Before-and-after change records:
┄┄┄┄┄┄┄┄┄┄┄┄┄┄┄┄┄┄┄┄

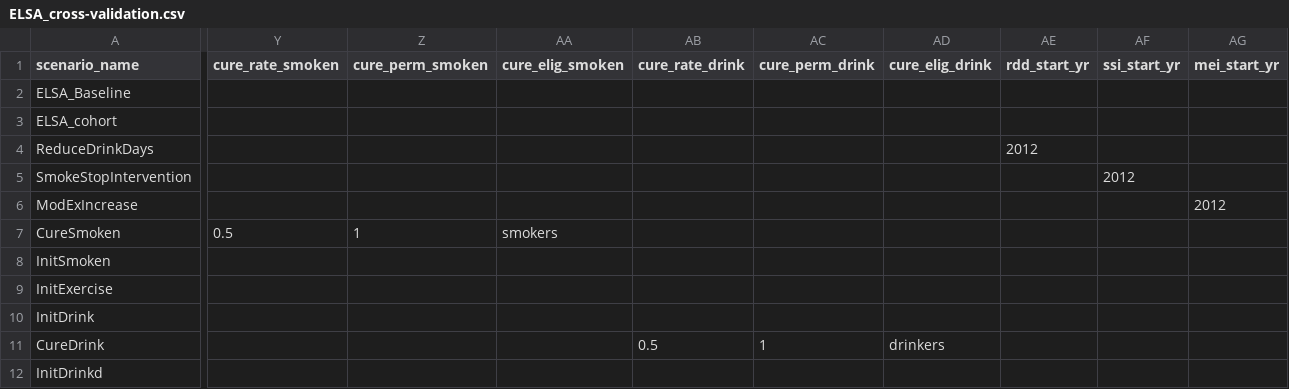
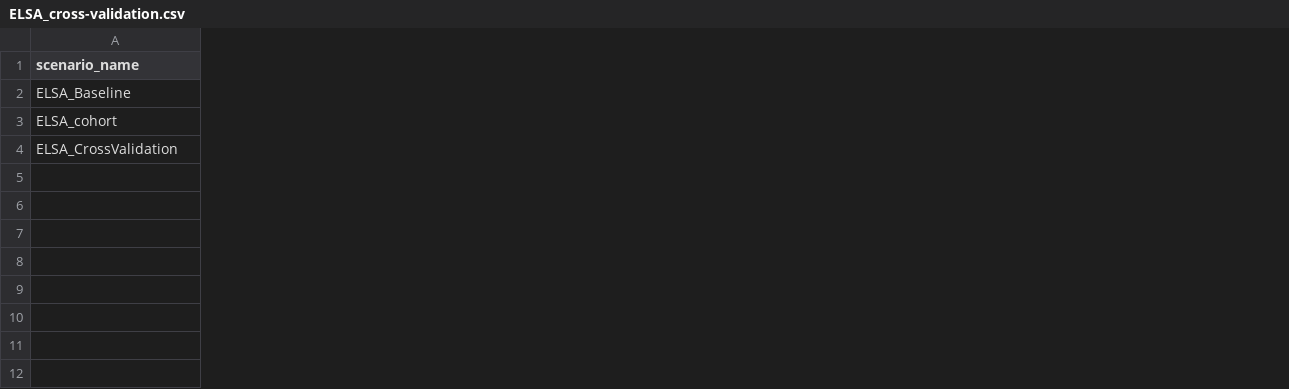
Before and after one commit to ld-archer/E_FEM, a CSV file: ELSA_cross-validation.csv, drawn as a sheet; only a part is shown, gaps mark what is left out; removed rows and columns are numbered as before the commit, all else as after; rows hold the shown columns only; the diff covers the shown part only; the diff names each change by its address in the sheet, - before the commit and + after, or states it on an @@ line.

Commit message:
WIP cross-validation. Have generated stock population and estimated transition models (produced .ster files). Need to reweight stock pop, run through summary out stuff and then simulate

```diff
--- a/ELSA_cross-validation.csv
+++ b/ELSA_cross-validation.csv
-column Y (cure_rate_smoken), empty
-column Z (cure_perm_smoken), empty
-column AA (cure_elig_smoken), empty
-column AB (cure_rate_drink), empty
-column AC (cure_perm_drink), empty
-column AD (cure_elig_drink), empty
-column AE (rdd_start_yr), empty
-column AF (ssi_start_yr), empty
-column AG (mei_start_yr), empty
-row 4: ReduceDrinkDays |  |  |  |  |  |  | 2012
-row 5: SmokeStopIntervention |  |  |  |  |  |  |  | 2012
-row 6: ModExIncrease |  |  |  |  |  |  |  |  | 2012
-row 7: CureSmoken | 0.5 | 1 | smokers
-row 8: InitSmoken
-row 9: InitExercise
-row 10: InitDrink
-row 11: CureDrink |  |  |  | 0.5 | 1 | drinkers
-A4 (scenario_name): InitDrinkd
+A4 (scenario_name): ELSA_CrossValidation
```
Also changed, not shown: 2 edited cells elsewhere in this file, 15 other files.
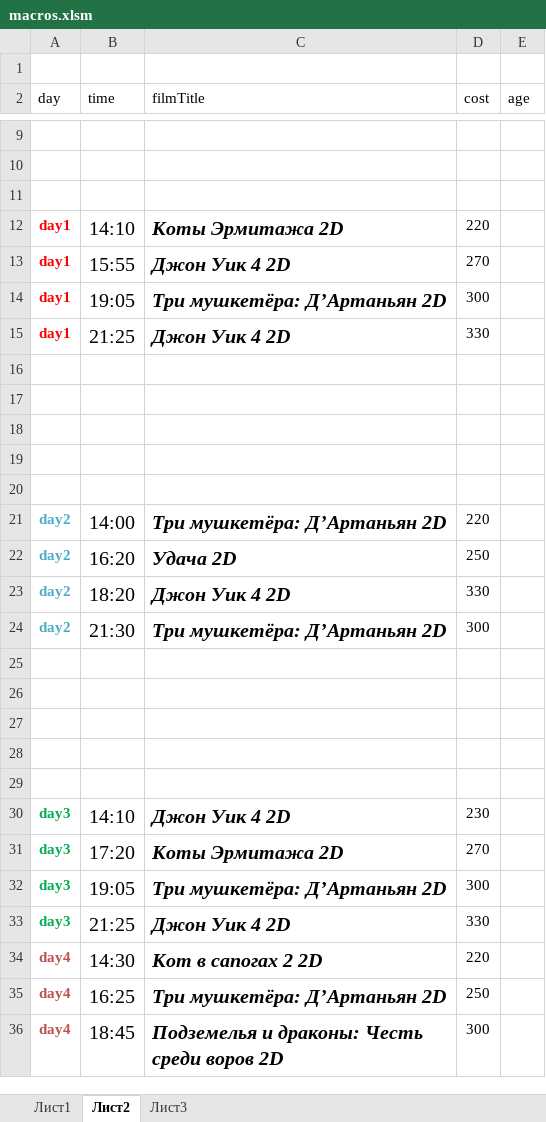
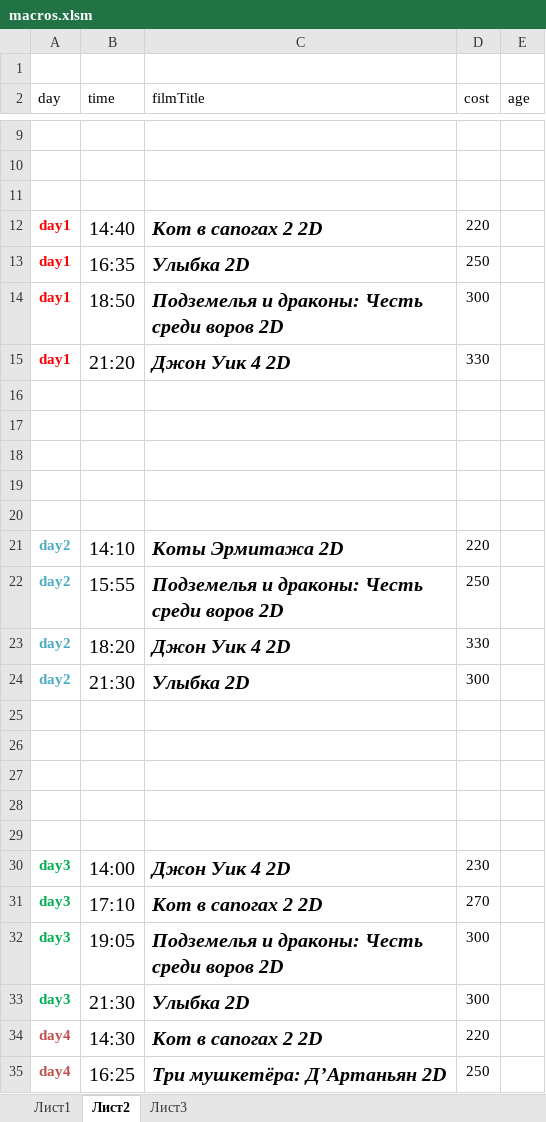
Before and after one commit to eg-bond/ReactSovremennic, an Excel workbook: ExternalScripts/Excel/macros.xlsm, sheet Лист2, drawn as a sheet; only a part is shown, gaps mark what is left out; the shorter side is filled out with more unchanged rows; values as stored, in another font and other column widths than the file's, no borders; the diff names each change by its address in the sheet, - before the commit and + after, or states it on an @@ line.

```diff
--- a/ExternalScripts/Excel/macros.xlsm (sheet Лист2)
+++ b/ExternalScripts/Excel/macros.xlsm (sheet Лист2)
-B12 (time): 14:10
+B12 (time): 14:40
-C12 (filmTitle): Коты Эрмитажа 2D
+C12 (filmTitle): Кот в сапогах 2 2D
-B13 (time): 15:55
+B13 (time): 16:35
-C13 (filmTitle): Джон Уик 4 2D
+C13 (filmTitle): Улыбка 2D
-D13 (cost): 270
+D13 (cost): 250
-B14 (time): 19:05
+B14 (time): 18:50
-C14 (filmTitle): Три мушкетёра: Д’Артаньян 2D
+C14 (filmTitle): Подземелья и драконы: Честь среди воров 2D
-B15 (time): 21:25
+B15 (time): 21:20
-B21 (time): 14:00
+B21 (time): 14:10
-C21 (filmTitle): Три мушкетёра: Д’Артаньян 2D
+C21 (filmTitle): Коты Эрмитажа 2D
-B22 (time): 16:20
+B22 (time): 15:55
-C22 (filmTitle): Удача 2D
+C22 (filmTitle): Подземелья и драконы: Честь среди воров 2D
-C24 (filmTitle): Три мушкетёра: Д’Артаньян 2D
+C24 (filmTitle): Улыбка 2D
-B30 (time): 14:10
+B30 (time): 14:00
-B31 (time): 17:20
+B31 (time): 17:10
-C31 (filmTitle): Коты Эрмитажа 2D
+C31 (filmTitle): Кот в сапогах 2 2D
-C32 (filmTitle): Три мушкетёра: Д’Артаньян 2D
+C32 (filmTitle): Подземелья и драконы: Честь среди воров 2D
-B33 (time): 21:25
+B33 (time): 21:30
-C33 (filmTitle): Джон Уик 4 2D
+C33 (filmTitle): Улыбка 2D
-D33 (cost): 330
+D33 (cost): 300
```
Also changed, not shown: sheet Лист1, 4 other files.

┄┄┄┄┄┄┄┄┄┄┄┄┄┄┄┄┄┄┄┄

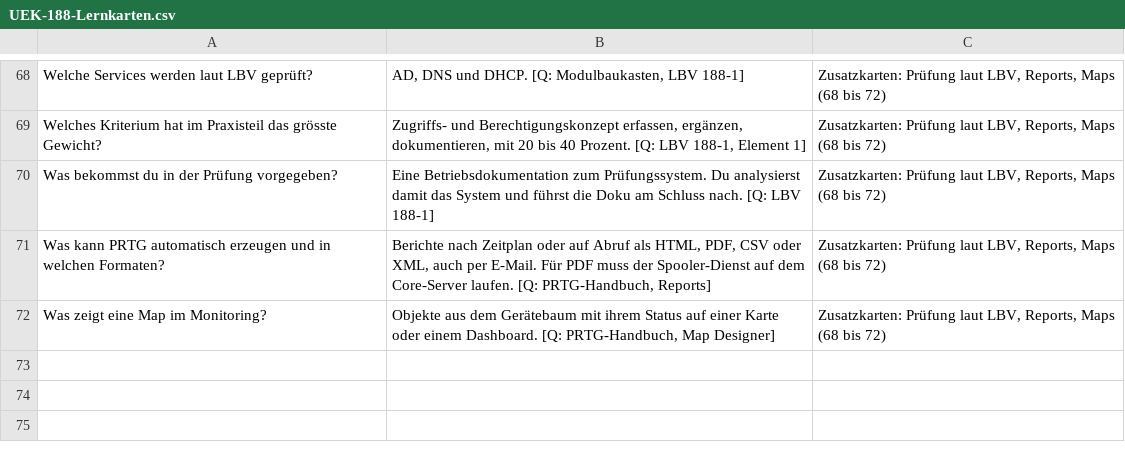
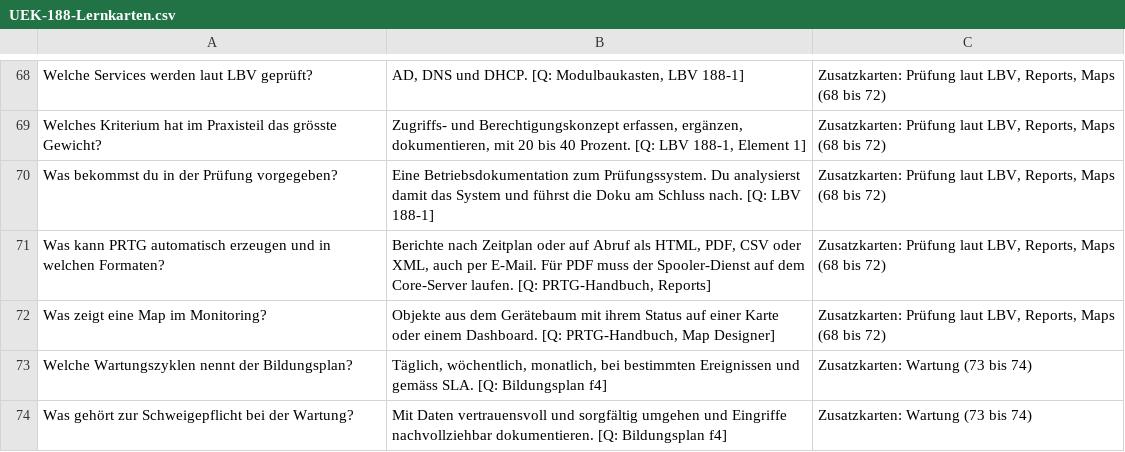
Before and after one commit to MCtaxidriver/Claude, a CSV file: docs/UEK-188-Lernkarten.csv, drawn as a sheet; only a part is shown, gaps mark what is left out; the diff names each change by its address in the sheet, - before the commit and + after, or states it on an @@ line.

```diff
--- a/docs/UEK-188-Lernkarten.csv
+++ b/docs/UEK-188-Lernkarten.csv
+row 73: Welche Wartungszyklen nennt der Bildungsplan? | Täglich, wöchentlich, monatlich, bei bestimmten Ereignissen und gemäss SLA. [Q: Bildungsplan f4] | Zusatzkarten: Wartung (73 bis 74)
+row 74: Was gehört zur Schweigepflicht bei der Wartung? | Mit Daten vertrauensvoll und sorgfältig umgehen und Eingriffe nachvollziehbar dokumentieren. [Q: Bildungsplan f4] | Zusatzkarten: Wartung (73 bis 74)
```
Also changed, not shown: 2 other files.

┄┄┄┄┄┄┄┄┄┄┄┄┄┄┄┄┄┄┄┄

# [Task details]
The response should consist of the number of lines in the data that hold the word "other", with nothing added.

# [Solved problem]
4